Saturday night I went to the Balding for Boney event. It was a concert put on by the SFU Pipe Band to raise money for the BC Cancer Foundation to honour Andrew Bonar. Andrew, or Boney as everyone calls him, had emergency surgery back in November to remove a brain tumour. His story is horrendous and it’s best to hear the tale straight from the man himself, https://www.pipesdrums.com/article/andrew-bonar-in-his-own-words/
Boney is one of the iconic people in the piping world. And when I say world, I really mean world. This guy is famous and deserves all the attention he gets.
Knowing all of this I went to the concert. Along with everyone else, I was gleefully aware that pledges were being made to entice the SFU Pipe Band members to shave their heads. The more money that came in meant more people would have to go under the razor. (Insert evil laugh here.)

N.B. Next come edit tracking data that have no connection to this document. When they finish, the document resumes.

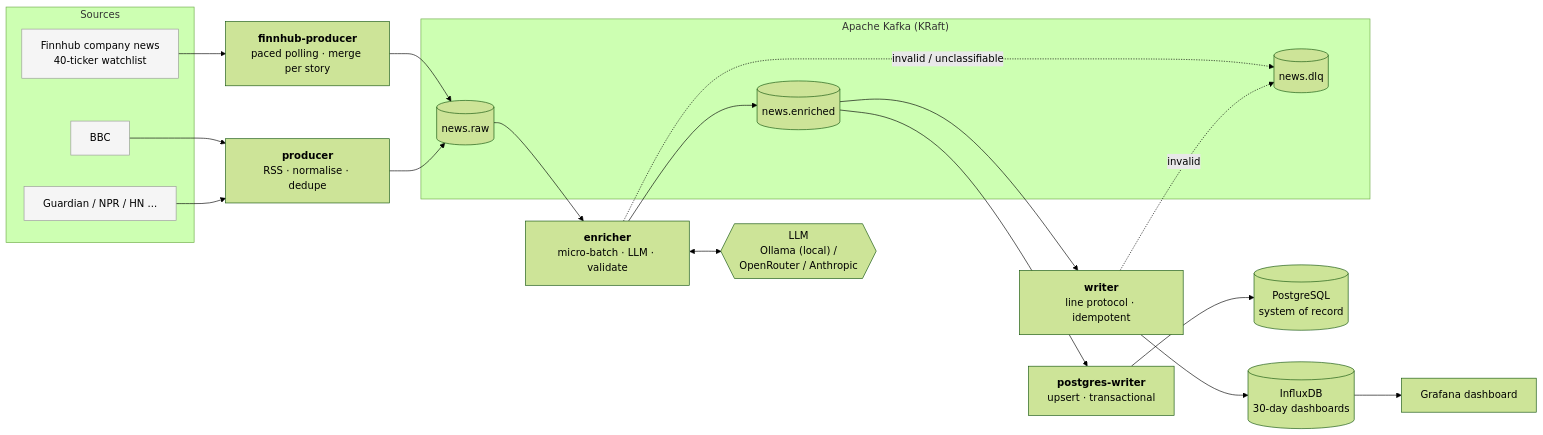
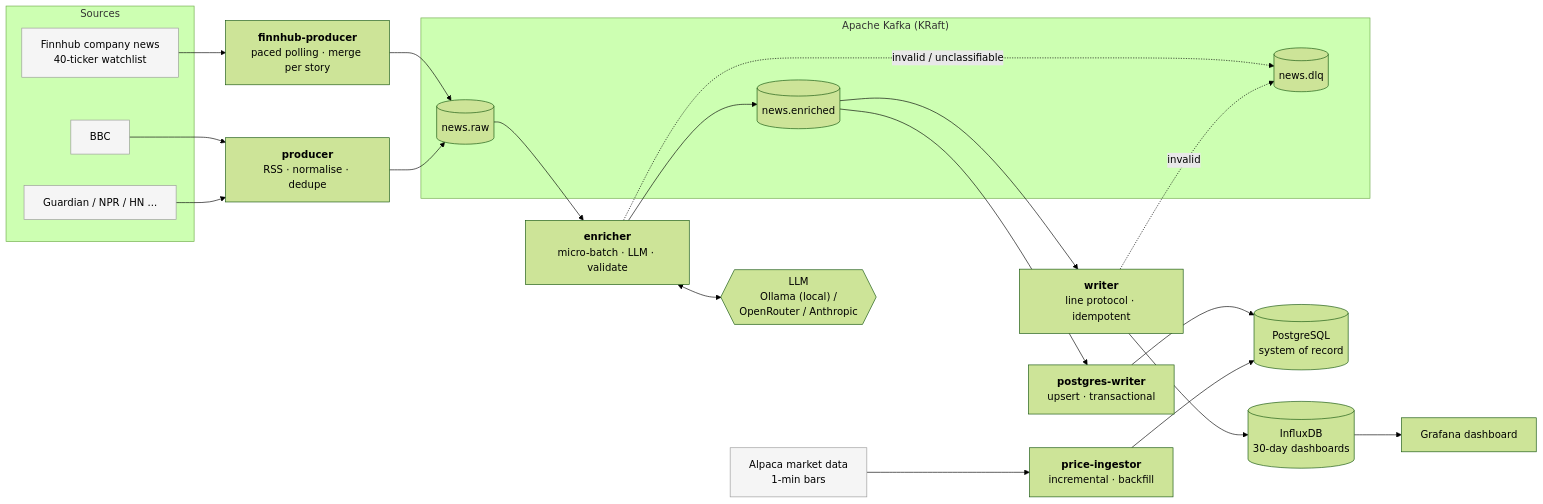
One commit to pedropereira4/news-sentiment-trading-signals changed the diagram in README.md. Above: the diagram before and after it, drawn with Mermaid (forest theme). The commit also changed other lines of this file and 11 other files, not shown here.

Commit message:
Alpaca price ingestor - incremental 1-min bars with sip/iex fallback

````diff
--- a/README.md
+++ b/README.md
@@ -28,33 +28,36 @@
 ```mermaid
 flowchart LR
     subgraph Sources
         FH[Finnhub company news<br/>40-ticker watchlist]:::src
         RSS1[BBC]:::src
         RSS2[Guardian / NPR / HN ...]:::src
     end
 
     F["<b>finnhub-producer</b><br/>paced polling · merge per story"]
     P["<b>producer</b><br/>RSS · normalise · dedupe"]
     subgraph Kafka["Apache Kafka (KRaft)"]
         T1[(news.raw)]
         T2[(news.enriched)]
         T3[(news.dlq)]
     end
     E["<b>enricher</b><br/>micro-batch · LLM · validate"]
     LLM{{"LLM<br/>Ollama (local) /<br/>OpenRouter / Anthropic"}}
     W["<b>writer</b><br/>line protocol · idempotent"]
     PW["<b>postgres-writer</b><br/>upsert · transactional"]
     I[(InfluxDB<br/>30-day dashboards)]
     PG[(PostgreSQL<br/>system of record)]
+    AL[Alpaca market data<br/>1-min bars]:::src
+    PI["<b>price-ingestor</b><br/>incremental · backfill"]
     G[Grafana dashboard]
 
     FH --> F --> T1
     RSS1 & RSS2 --> P --> T1 --> E
     E <--> LLM
     E --> T2 --> W --> I --> G
     T2 --> PW --> PG
+    AL --> PI --> PG
     E -. invalid / unclassifiable .-> T3
     W -. invalid .-> T3
 
     classDef src fill:#f5f5f5,stroke:#999
 ```
````
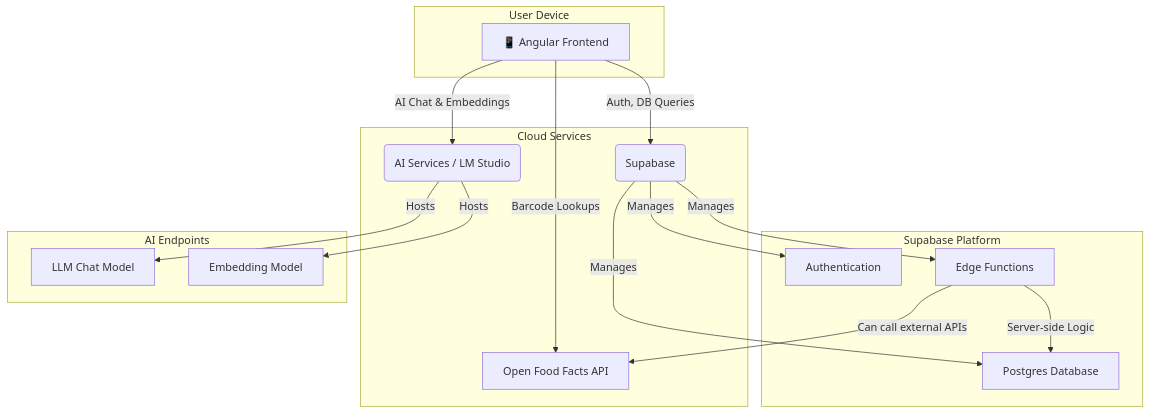
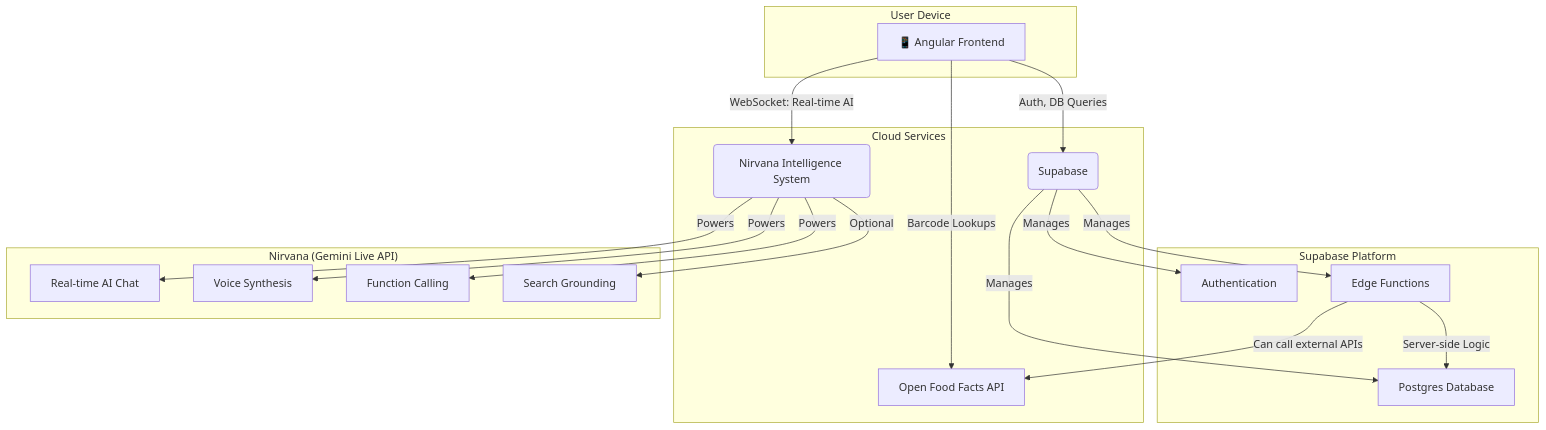
One commit to chainchopper/FATBOY changed the diagram in README.md. Above: the diagram before and after it, drawn with Mermaid. The commit also changed other lines of this file and 3 other files, not shown here.

Commit message:
Update documentation for Nirvana intelligence system

````diff
--- a/README.md
+++ b/README.md
@@ -67,37 +70,41 @@
 ```mermaid
 graph TD
     subgraph "User Device"
         A[📱 Angular Frontend]
     end
 
     subgraph "Cloud Services"
         B(Supabase)
-        C(AI Services / LM Studio)
+        C(Nirvana Intelligence System)
         D[Open Food Facts API]
     end
 
     subgraph "Supabase Platform"
         B1[Authentication]
         B2[Postgres Database]
         B3[Edge Functions]
     end
 
-    subgraph "AI Endpoints"
-        C1[LLM Chat Model]
-        C2[Embedding Model]
+    subgraph "Nirvana (Gemini Live API)"
+        C1[Real-time AI Chat]
+        C2[Voice Synthesis]
+        C3[Function Calling]
+        C4[Search Grounding]
     end
 
     A -- "Auth, DB Queries" --> B
-    A -- "AI Chat & Embeddings" --> C
+    A -- "WebSocket: Real-time AI" --> C
     A -- "Barcode Lookups" --> D
     
     B -- Manages --> B1
     B -- Manages --> B2
     B -- Manages --> B3
 
     B3 -- "Server-side Logic" --> B2
     B3 -- "Can call external APIs" --> D
 
-    C -- Hosts --> C1
-    C -- Hosts --> C2
+    C -- Powers --> C1
+    C -- Powers --> C2
+    C -- Powers --> C3
+    C -- Optional --> C4
 ```
````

The concert was what you would expect from one of the world’s best pipe bands. To double the entertainment value, the Heather Jolley Dancers were also there to wow us. The added benefit was that two of the youngest members are Boney’s children. Yes, the concert was sold out. And yes, hundreds logged on to the live-streaming on the internet.
So I watched and listened and thought. I scanned people’s faces for answers. I eavesdropped on conversations to get reactions. I searched for clues. What was going to make this fundraiser different? What touched my heart? What touched theirs? What would touch yours?
In the end it was the little things that still echo for me.
The way Boney’s kids hugged him after they danced.
The way people with shaved heads seem to look alike. (Well especially if they are all wearing the same t-shirts and kilts.) But maybe it had more to do with the bliss that oozed out of each of them. There is a brotherhood in joining together and stepping up to do the right thing.
The way Boney’s voice cracked during his speech as he thanked his doctor. In that second it wasn’t about music or dancing or raising money to fight cancer.
It was about one man saving another man’s life.
And for that we were all grateful.